    It's very common with asthma attacks to lose your voice. When you are having trouble breathing, your lungs are not the only part of your respiratory system that experience inflammation, your whole throat, including vocal cords experience physical stress. I often lose my voice during and after an asthma attack. There's a condition called Vocal Cord Dysfunction that is common for asthmatics to have. When I have an asthma attack, I get a very barky, dry cough. My vocal cords become irritated so badly that they start malfunctioning. I usually lose my voice, and in severe cases, they'll actually start closing up when I'm taking air in (they should be relaxing and opening up to let air pass). There are some speech therapists who work with this condition and can offer special exercises that will help the vocal cords relax and stay open. I also find a lot of success with nebulizer treatments that just contain sterile saline solution. But beyond that, there's not a lot that can be done.
    Debijbak replied to lilmcd8777's response:
    When this happens to you, how long does the lost voice usually last? Over the past three weeks I have been to my primary care physician three times, my pulmonologist twice, as well as an ENT consult - have done a course of steroids and two rounds of antibiotics - have had a laryngoscopy, a chest x-ray and sonogram of the thyroid - no voice (or very limited voice) for three weeks now. Consideration is being given to a bronchoscopy. I am losing my mind although my kids are loving it since I cannot yell at them!
    coughy16 replied to Debijbak's response:
    don't lose hope! I lost my voice during an asthma episode in april, i couldn't get any sound out at all. my allergist told me that if it didn't get better i needed to see ent which i did. He was kind of a jerk. Yelled at me for whispering (if I didnt whisper I couldn't make any sound, how could i answer his questions????) He decided that I must have had laryngitis at some point & forgotten how to talk! He sent me to a speech therapist who was nice, but said she couldn't help because obviously I actually couldn't talk & needed medical attention. I was stressed because I was taking my exchange student to the hospital weekly & every time i went her dr said "you still cant talk?" The speech therapist sent me to a 2nd ent (voice specialty) who insisted on a new laryngoscopy as he couldn't trust the notes of the first ent (they work for the same medical center) He said there was definitely something wrong, gave me a script for prilosec & diflucan in case it was reflex or thrush from inhaler. The next day (I hadn't taken any meds yet) my voice started coming back, after more than 6 weeks!
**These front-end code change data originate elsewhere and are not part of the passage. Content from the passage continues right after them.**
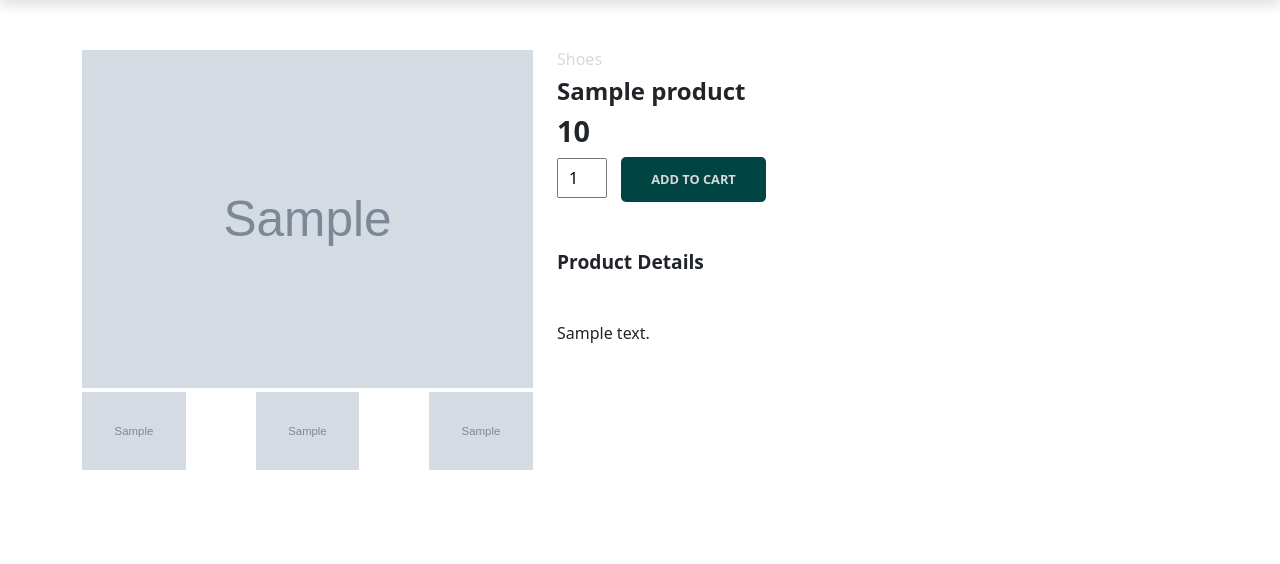
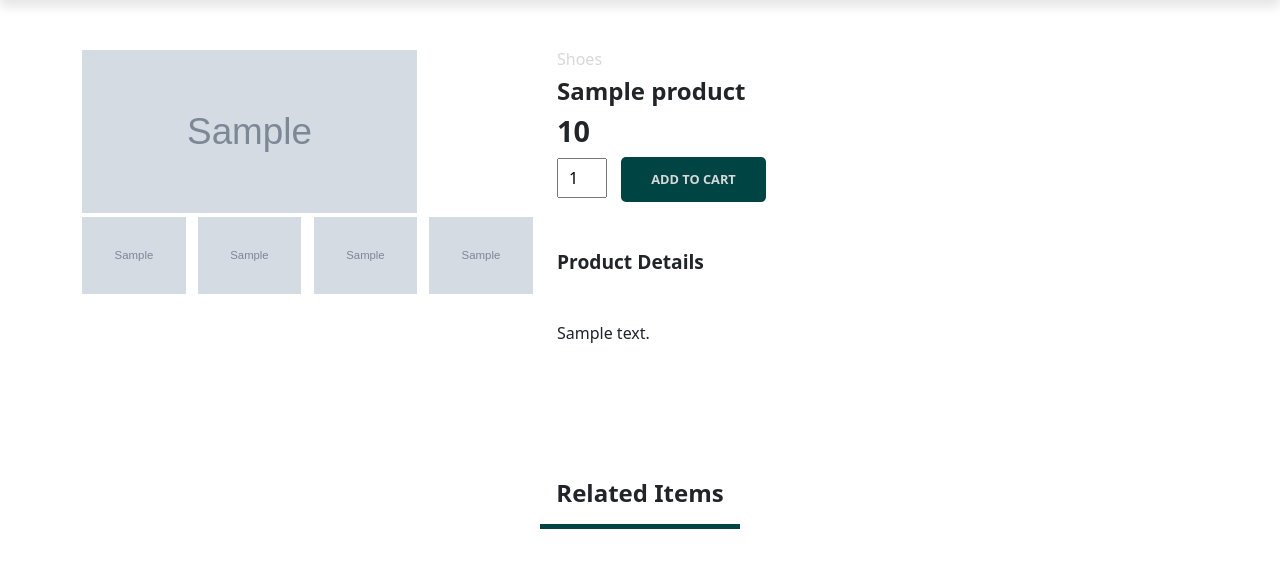
Before and after one commit to KabeloM06/php-shop, a PHP site: page /single_product.php?product_id=1 in a window 1280 px wide. Shown: the part 94-658 px from the top of the page. Run offline with PHP 8.4, Linux system fonts and the light colour scheme; tables that the repository leaves empty or names only in its code hold one stand-in row (values such as "Sample post"); grey boxes marked "Sample" are stand-in pictures.

Commit message:
fixed image sizing for single_product.php

```diff
--- a/assets/css/styles.css
+++ b/assets/css/styles.css
@@ -293,6 +293,10 @@
 }
 
 /*Single product page*/
+.single-product #mainImg{
+    max-width: 335px;
+    height: 50%;
+}
 .small-img-group{
     display: flex;
     justify-content: space-between;
--- a/index.php
+++ b/index.php
@@ -35,8 +35,8 @@
                         <a href="contact.html" class="nav-link">Conctact Us</a>
                     </li>
                     <li class="nav-item">
-                        <i class="fas fa-shopping-cart"><a href="cart.html"></a></i>
-                        <i class="fas fa-user"><a href="account.html"></a></i>
+                        <i class="fas fa-shopping-cart"><a href="cart.php"></a></i>
+                        <i class="fas fa-user"><a href="account.php"></a></i>
                     </li>
                     <li class="nav-item">
 
@@ -130,7 +130,7 @@
         <?php
             while($row= $featured_products->fetch_assoc()) {
         ?>
-            <div onclick="window.location.href='single_product.html'" class="product text-center col-lg-3 col-md-4 col-sm-12">
+            <div onclick="window.location.href='single_product.php'" class="product text-center col-lg-3 col-md-4 col-sm-12">
                 <img src="assets/images/<?php echo $row['product_image'] ?>" class="img-fluid mb-3" alt="">
                 <div class="star">
                     <i class="fas fa-star"></i>
--- a/single_product.php
+++ b/single_product.php
@@ -71,6 +71,9 @@
         <div class="col-lg-5 col-md-6 col-sm-12">
             <img id="mainImg" class="img-fluid w-100 pb-1" src="assets/images/<?php echo $row['product_image'] ?>" alt="">
             <div class="small-img-group">
+                <div class="small-img-col">
+                    <img src="assets/images/<?php echo $row['product_image'] ?>" width="100%" class="small-img" alt="">
+                </div>
                 <div class="small-img-col">
                     <img src="assets/images/<?php echo $row['product_image2'] ?>" width="100%" class="small-img" alt="">
                 </div>
```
I know that everything was really swollen & irritated from all the coughing, so I spent several hundred dollars to have it just go away by itself, lol, good luck, & may it not take you as long as it did me!!!
    rvm1234 replied to Debijbak's response:
    I usually lose my voice from 3 to 5 days to 28 days
    sgbl88 replied to rvm1234's response:
    Hello again, Have you been to a doctor for this. I am wondering if loosing your voice isn't secondary to something other than the asthma floare like a severe cough, or acid reflux. Usually, for me at least, when I lose my voice to an asthma atack I get it back as soon as I treat it (not always though.

    Hang in there. Answer and solutions are out there.

    macislil1 replied to 7314grape's response:
    Ive been asthmatic since infancy, some 40 years now. This week for the first time I've lost my voice. No pain, no sore throat just a frustrating raspy whisper. The asthmas gone however I'm on day four of this voice thing. Since I've NEVER had it ever, I'm a bit scared. Does anyone know if I should be?

    Helpful Tips

    Asthma InhalersExpert
    There are several types of inhalers for asthma. Some inhalers (inhaled steroids) are controller medications that are used on a daily basis ... More
    Was this Helpful?
    128 of 159 found this helpful

    Related Drug Reviews

    • Drug Name User Reviews

    Report Problems With Your Medications to the FDA

    FDAYou are encouraged to report negative side effects of prescription drugs to the FDA. Visit the FDA MedWatch website or call 1-800-FDA-1088.

    For more information, visit the Duke Health Asthma and Allergies Center